The Borgata casino in Atlantic City is seeking $15.5 million from Phil Ivey after a federal judge ruled last month that the poker player was in breach of his contract with the casino during four sessions of mini-baccarat in 2012.
Ivey and his accomplice Cheng Yin Sun “won” $9.6 million using a practice known as edge-sorting, in which a player can turn the odds in their favor by identifying tiny discrepancies in symmetry on the backs of cards.
Ivey and Sun have never denied edge-sorting but claim they won the games without cheating, using skill. The Borgata disagreed and sued for its money back, claiming fraud.
$249,000 in Comps
Last month’s judicial decision cleared the pair of fraud but ruled that they were in breach of contract with the Borgata. The judge also said they had violated New Jersey’s Casino Control Act by adjusting the odds of baccarat in their favor.
The Borgata was asked to submit a new brief outlining damages resulting from the breach of contract and its preferred judgement. In the brief, filed to the court on Wednesday, the casino says, firstly, it wants the disputed funds returned.
This has become a larger figure of $10.1 million, presumably because it includes interest.
The Borgata is also seeking $249,000 on top of that, which represents the players’ comps during the four sessions. Either some private jets were involved or they were drinking Chateau Margaux by the bath-load.
And lastly, it’s also claiming something called “expectation damages,” to the tune of $5.4 million.

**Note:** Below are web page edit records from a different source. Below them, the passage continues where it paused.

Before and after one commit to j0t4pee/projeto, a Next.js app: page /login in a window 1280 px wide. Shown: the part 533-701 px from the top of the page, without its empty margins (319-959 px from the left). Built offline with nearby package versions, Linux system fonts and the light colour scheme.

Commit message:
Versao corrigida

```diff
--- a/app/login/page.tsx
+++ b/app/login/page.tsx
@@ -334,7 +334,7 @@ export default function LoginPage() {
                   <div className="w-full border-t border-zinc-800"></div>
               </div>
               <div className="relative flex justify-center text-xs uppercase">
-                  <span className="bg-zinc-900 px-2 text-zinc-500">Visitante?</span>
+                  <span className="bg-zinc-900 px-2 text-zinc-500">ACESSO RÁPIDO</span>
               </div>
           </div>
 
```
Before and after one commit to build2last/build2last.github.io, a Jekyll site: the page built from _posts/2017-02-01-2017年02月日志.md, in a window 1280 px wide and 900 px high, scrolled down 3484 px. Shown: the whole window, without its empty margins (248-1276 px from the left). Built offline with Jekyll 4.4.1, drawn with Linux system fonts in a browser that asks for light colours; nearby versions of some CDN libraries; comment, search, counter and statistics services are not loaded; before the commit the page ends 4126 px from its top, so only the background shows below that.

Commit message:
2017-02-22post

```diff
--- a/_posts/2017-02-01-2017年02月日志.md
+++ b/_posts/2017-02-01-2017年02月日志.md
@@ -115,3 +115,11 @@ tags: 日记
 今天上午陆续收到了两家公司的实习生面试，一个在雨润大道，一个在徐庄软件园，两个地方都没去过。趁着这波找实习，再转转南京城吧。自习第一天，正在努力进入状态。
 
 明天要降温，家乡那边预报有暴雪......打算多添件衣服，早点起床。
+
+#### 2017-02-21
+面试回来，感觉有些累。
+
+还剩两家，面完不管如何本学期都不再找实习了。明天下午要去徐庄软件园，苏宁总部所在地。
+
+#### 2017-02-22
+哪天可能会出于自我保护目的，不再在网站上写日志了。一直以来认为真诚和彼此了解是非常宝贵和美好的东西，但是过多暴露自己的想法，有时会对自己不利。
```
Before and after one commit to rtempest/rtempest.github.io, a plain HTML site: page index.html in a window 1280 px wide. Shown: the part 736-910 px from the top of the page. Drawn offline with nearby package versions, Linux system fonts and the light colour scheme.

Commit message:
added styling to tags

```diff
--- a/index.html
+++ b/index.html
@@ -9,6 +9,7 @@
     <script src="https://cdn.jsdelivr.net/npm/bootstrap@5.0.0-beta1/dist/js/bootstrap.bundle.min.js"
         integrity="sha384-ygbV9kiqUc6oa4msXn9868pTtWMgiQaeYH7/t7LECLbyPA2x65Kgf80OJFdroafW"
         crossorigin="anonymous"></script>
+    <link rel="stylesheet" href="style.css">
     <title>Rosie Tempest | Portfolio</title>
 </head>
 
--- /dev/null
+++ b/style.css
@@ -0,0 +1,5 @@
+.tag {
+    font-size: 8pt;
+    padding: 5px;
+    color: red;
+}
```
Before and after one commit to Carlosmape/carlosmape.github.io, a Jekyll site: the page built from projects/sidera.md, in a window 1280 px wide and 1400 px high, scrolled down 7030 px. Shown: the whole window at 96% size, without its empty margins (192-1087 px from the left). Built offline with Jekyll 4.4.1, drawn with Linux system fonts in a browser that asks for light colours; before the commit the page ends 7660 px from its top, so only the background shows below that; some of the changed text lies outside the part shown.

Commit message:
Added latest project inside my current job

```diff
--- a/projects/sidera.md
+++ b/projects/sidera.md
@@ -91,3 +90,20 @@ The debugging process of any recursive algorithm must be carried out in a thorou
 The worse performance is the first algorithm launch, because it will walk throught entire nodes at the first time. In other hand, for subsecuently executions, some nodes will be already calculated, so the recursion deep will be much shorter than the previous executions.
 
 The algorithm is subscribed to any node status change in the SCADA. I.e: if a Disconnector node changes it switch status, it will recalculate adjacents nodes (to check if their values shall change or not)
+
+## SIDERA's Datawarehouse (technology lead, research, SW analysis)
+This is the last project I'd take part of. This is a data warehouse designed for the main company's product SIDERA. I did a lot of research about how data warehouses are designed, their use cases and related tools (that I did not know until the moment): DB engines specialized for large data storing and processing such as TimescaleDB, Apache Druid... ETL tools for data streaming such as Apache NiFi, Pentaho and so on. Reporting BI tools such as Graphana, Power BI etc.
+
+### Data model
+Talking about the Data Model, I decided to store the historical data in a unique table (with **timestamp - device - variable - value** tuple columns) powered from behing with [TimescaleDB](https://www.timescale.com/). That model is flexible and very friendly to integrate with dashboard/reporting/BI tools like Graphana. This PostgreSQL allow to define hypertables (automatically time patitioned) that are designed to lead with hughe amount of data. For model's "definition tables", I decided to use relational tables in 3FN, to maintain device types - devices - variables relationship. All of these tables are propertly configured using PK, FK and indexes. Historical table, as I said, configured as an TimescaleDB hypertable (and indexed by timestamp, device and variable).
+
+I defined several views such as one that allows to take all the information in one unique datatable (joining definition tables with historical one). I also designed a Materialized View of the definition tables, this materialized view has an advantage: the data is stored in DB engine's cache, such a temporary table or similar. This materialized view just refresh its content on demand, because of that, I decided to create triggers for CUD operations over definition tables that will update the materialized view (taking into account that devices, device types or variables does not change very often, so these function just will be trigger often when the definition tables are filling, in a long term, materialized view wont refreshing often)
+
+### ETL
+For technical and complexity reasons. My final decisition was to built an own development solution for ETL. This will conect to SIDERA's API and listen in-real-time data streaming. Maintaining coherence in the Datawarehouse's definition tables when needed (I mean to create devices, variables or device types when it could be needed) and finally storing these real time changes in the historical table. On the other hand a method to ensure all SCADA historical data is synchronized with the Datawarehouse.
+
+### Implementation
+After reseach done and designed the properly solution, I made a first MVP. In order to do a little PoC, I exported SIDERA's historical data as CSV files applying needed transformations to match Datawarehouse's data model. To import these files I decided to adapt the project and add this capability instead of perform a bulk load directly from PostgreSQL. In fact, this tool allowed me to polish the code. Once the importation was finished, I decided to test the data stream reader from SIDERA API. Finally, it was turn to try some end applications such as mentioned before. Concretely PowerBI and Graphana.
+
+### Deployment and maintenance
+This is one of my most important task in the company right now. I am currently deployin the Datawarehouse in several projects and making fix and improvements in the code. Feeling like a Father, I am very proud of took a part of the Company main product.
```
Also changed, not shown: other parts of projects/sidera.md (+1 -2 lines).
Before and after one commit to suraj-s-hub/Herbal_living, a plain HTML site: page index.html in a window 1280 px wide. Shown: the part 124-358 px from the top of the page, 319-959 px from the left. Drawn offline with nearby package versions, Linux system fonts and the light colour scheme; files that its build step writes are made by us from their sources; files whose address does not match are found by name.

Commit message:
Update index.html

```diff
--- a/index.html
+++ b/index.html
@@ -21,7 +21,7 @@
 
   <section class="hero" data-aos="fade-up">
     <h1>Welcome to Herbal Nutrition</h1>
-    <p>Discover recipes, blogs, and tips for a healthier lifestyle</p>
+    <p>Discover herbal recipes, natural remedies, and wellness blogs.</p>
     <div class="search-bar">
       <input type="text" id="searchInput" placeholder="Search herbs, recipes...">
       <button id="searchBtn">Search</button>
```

This is a bold one: the Borgata believes that had Ivey and Sun been playing the sessions without edge-sorting they would have lost $5.4 million, according to the expected value of the mathematical house edge.
In April 2012, Ivey played 1,180 hands with an average bet of $25,000.
In May 2012, it’s 4,215 hands with an average bet of $36,000.
In July 2012, it’s 1,373 hands with an average bet of $93,000.
In Oct. 2012, it’s 1,850 hands with an average bet of $96,000.
The Borgata will have a hard time justifying this one, since it’s unlikely that Ivey and Sun would have been playing the games without their edge, at least for the above stakes.
And since Ivey and Sun were edge-sorting, the casino is essentially claiming losses that don’t exist on a game that was never played, and we can’t imagine that sits well with New Jersey’s Casino Control Act either.
The likelihood, of course, is that the Borgata isn’t expecting to receive its expectation damages but is simply bidding as high as it possibly can in an attempt to guarantee the highest possible settlement.
Ivey and Sun’s legal team has 20 days to respond to the Borgata brief.